## [Data extracted from a collection]
===============
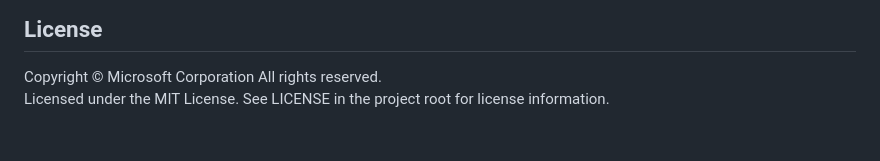
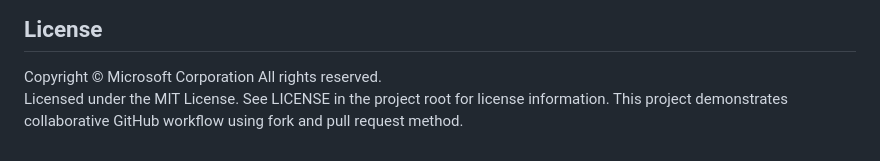
Before and after one commit to microsoft/vscode-remote-try-python, a Markdown page: README.md, the part around the change. GitHub-like rendering.

Commit message:
Updated README for collaborative workflow

```diff
--- a/README.md
+++ b/README.md
@@ -110,3 +110,4 @@ contact [opencode@microsoft.com](mailto:opencode@microsoft.com) with any additio
 
 Copyright © Microsoft Corporation All rights reserved.<br />
 Licensed under the MIT License. See LICENSE in the project root for license information.
+This project demonstrates collaborative GitHub workflow using fork and pull request method.
```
===============
Could the entries above be returned verbatim, with no pictures included?

Before and after one commit to microsoft/vscode-remote-try-python, a Markdown page: README.md, the part around the change. GitHub-like rendering.

Commit message:
Updated README for collaborative workflow

```diff
--- a/README.md
+++ b/README.md
@@ -110,3 +110,4 @@ contact [opencode@microsoft.com](mailto:opencode@microsoft.com) with any additio
 
 Copyright © Microsoft Corporation All rights reserved.<br />
 Licensed under the MIT License. See LICENSE in the project root for license information.
+This project demonstrates collaborative GitHub workflow using fork and pull request method.
```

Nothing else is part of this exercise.